Joseph Loeb III and Matthew Weisman’s screenplay doesn’t offer any explanation about the origins of the Howard family curse nor do they bother to explain how Scott can turn on and off his werewolf persona either during the day or night. It is also odd, that Scott’s pals welcome his new werewolf persona with little more than a few double takes. From a script standpoint, Teen Wolf is rather weak.
Luckily for director Rod Daniel, star Michael J. Fox makes the story work. As he proved on Family Ties and Back to the Future, Fox has a flair for comedy. He delivers an interesting performance; mixing the angst of being a teenager with a healthy dose of comedic situations. Fox’s best scene comes when he bolts from a classroom feeling a spell coming over him and skitters down a slippery school hallway on the way to the bathroom. His frantic slipping and sliding body language down endless corridors attempting to find a boys’ restroom is comic gold and a highpoint of the movie. Other scenes where he is on the basketball court in full werewolf regalia are endearing. While the other younger cast members are lacking, Fox carries the film admirably. For any fan of Michael J. Fox, Teen Wolf is well worth a look!
This Collector’s Edition of Teen Wolf has been given a new 2K scan and encoded in 1080p with a 1.85:1 aspect ratio. In all honesty, the film has never looked better. Detail is sharp throughout. You can even see some rather primitive makeup effects–caked on latex, and individual hairs on the werewolf’s face are distinguishable. Wider shots of the high school are always clear. Colors are well balanced, and blacks are inky. Skin tones always appear natural, and the print is clean, with no flaws of concern to report. Fans of Teen Wolf should be quite pleased.
This release comes with a lossless DTS-HD MA 2.0 mix that sounds rather good. There’s a nice sense of directionality throughout, and the music is full. The sound effects are strong, but never overpowering, and dialogue is clean, and clear. The music and score are appropriately entertaining in an completely 1980’s manner, making the film even better. There are no hisses, pops, cracks, etc., to report.
English SDH subtitles are included.
The following extras are available:
- Still Gallery (HD, 6:14) Photos from the making of the film, and additional artwork for the poster
- Original Theatrical Trailer (HD, 1:52) It’s no surprise that the trailer makes it clear Michael J. Fox is the film’s star

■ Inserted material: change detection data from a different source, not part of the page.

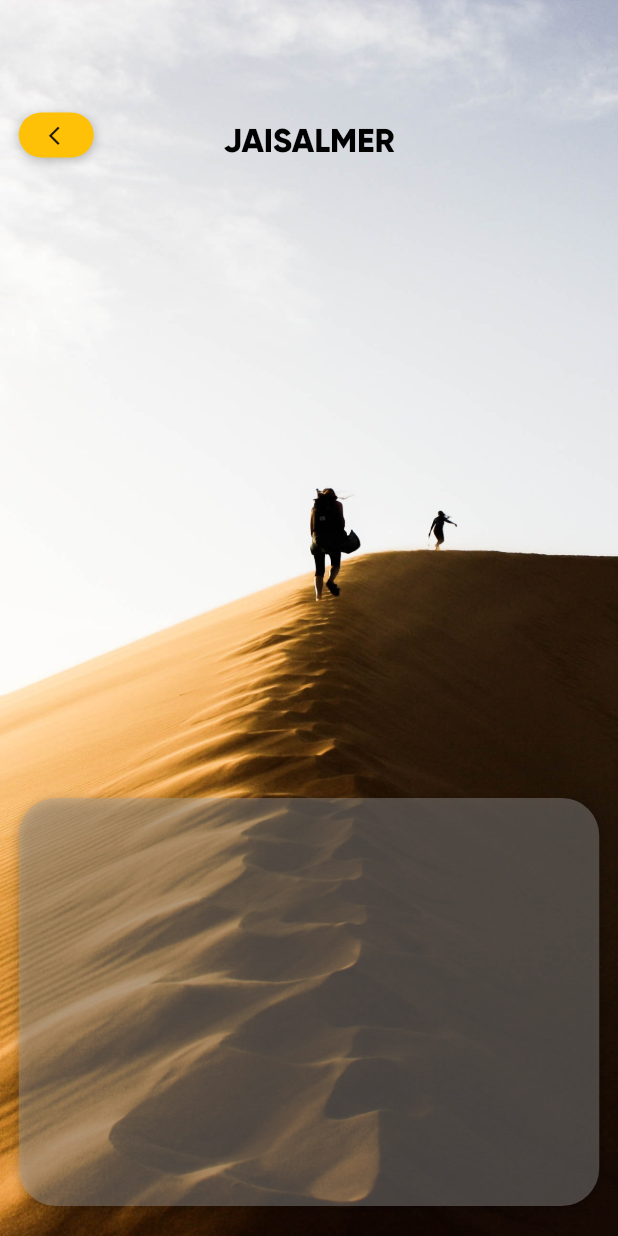
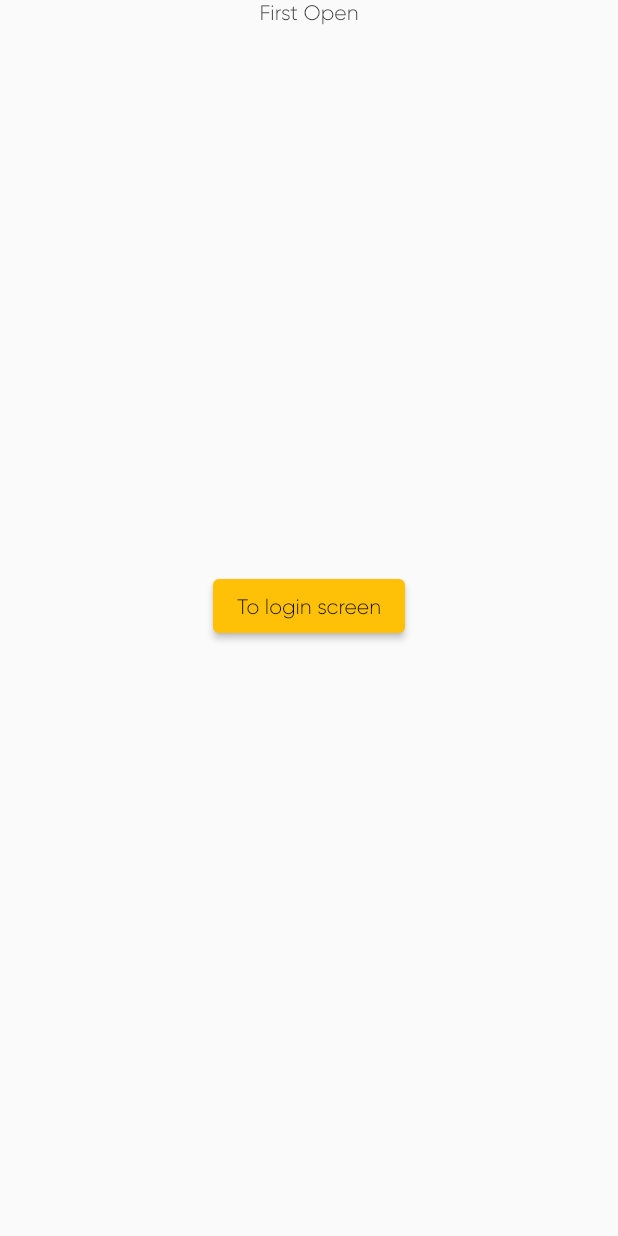
Before and after one commit to BhavikBolya/TravelApp, a Flutter app: the screen it shows after launch, on a phone screen of 412 x 824 dp. Run offline on Flutter 3.47's test engine with Material 2 defaults, Android fonts, the phone set to English and light mode, and no system bars; our stand-ins replace firebase_core; accounts and stored records are empty.

Commit message:
created all routes and screens

```diff
--- a/App/travel_app/lib/main.dart
+++ b/App/travel_app/lib/main.dart
@@ -1,8 +1,15 @@
 import 'package:flutter/material.dart';
 import 'package:firebase_core/firebase_core.dart';
 import 'package:travel_app/firebase_options.dart';
+import 'package:travel_app/screens/first_open.dart';
 import 'package:travel_app/screens/home_screen.dart';
 import 'package:travel_app/screens/destination_screen.dart';
+import 'package:travel_app/screens/hotel_screen.dart';
+import 'package:travel_app/screens/itinerary_screen.dart';
+import 'package:travel_app/screens/itineraryhistory_screen.dart';
+import 'package:travel_app/screens/login_screen.dart';
+import 'package:travel_app/screens/preferences_screen.dart';
+import 'package:travel_app/screens/selector_screen.dart';
 import 'package:travel_app/utils/routes.dart';
 
 Future<void> main() async {
@@ -24,12 +31,20 @@ class MyApp extends StatelessWidget {
       debugShowCheckedModeBanner: false,
       theme: ThemeData(
         primarySwatch: Colors.amber,
+        backgroundColor: Colors.black,
         fontFamily: "Gilroy",
       ),
       initialRoute: "/",
       routes: {
-        "/": (context) => DestinationPage(),
-        AppRoutes.homeRoute: (context) => HomeScreen()
+        "/": (context) => FirstOpen(),
+        AppRoutes.loginRoute: (context) => LoginScreen(),
+        AppRoutes.homeRoute: (context) => HomeScreen(),
+        AppRoutes.destinationRoute: (context) => DestinationScreen(),
+        AppRoutes.preferencesRoute: (context) => PreferencesScreen(),
+        AppRoutes.hotelselectorRoute: (context) => HotelSelector(),
+        AppRoutes.hotelRoute: (context) => HotelScreen(),
+        AppRoutes.itineraryRoute: (context) => ItineraryScreen(),
+        AppRoutes.historyRoute: (context) => HistoryScreen(),
       },
     );
   }
--- a/App/travel_app/lib/screens/first_open.dart
+++ b/App/travel_app/lib/screens/first_open.dart
@@ -2,22 +2,33 @@ import 'package:flutter/material.dart';
 import 'package:flutter/widgets.dart';
 import 'package:travel_app/utils/routes.dart';
 
-class FistLogin extends StatefulWidget {
-  const FistLogin({Key? key}) : super(key: key);
+class FirstOpen extends StatefulWidget {
+  const FirstOpen({Key? key}) : super(key: key);
 
   @override
-  State<FistLogin> createState() => _FistLoginState();
+  State<FirstOpen> createState() => _FirstOpenState();
 }
 
-class _FistLoginState extends State<FistLogin> {
+class _FirstOpenState extends State<FirstOpen> {
   @override
   Widget build(BuildContext context) {
-    return Container(
-        child: ElevatedButton(
-      onPressed: () {
-        Navigator.pushNamed(context, AppRoutes.loginRoute);
-      },
-      child: Text("First open"),
+    return Scaffold(
+        body: Column(
+      children: [
+        Text("First Open"),
+        Container(
+          height: MediaQuery.of(context).size.width,
+          child: Align(
+            alignment: Alignment.bottomCenter,
+            child: ElevatedButton(
+              onPressed: () {
+                Navigator.pushNamed(context, AppRoutes.loginRoute);
+              },
+              child: Text("To login screen"),
+            ),
+          ),
+        )
+      ],
     ));
   }
 }
```
Also changed, not shown: App/travel_app/lib/screens/destination_screen.dart (+22 -6 lines), App/travel_app/lib/screens/home_screen.dart (+31 -1 lines), App/travel_app/lib/screens/hotel_screen.dart (+31 -0 lines), App/travel_app/lib/screens/itinerary_screen.dart (+31 -0 lines), App/travel_app/lib/screens/itineraryhistory_screen.dart (+31 -0 lines), App/travel_app/lib/screens/login_screen.dart (+34 -0 lines), App/travel_app/lib/screens/preferences_screen.dart (+31 -0 lines), App/travel_app/lib/screens/selector_screen.dart (+43 -0 lines), App/travel_app/pubspec.yaml (line endings or trailing spaces).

- Say. Die. The Story of Teen Wolf (HD, 143:00) Yes, it’s longer than the movie! Broken into ten parts–It’s About a Werewolf That Plays Basketball: The Writing, No Wolf, No Part: The Team, A Can of Cocoa, A Can of Mauve: The Production Design, King of the Urban Surfing, It Landed on My Face!: The Make-Up, You Are an Animal: The Double, Everything Else is Cream Cheese: What Could Have Been, Going Through Changes: The Editing, Still Want to Dance with the Wolf?: The Music, and A Lifetime of Fearing Full Moons and Dodging Silver Bullets: The Legacy–it includes the participation of nearly everyone associated with the film. The notable exception is Michael J. Fox himself, who doesn’t appear. However, there’s some interesting stuff here, including vintage Q&A footage of director Rod Daniel, who died last year.
Movie title: Teen Wolf (1985)
Director(s): Rod Daniel
Actor(s): Michael J. Fox , James Hampton , Susan Ursitti , Jerry Levine , Matt Adler , Lorie Griffin
Genre: Comedy, Teen, Supernatural, Sport, Coming of Age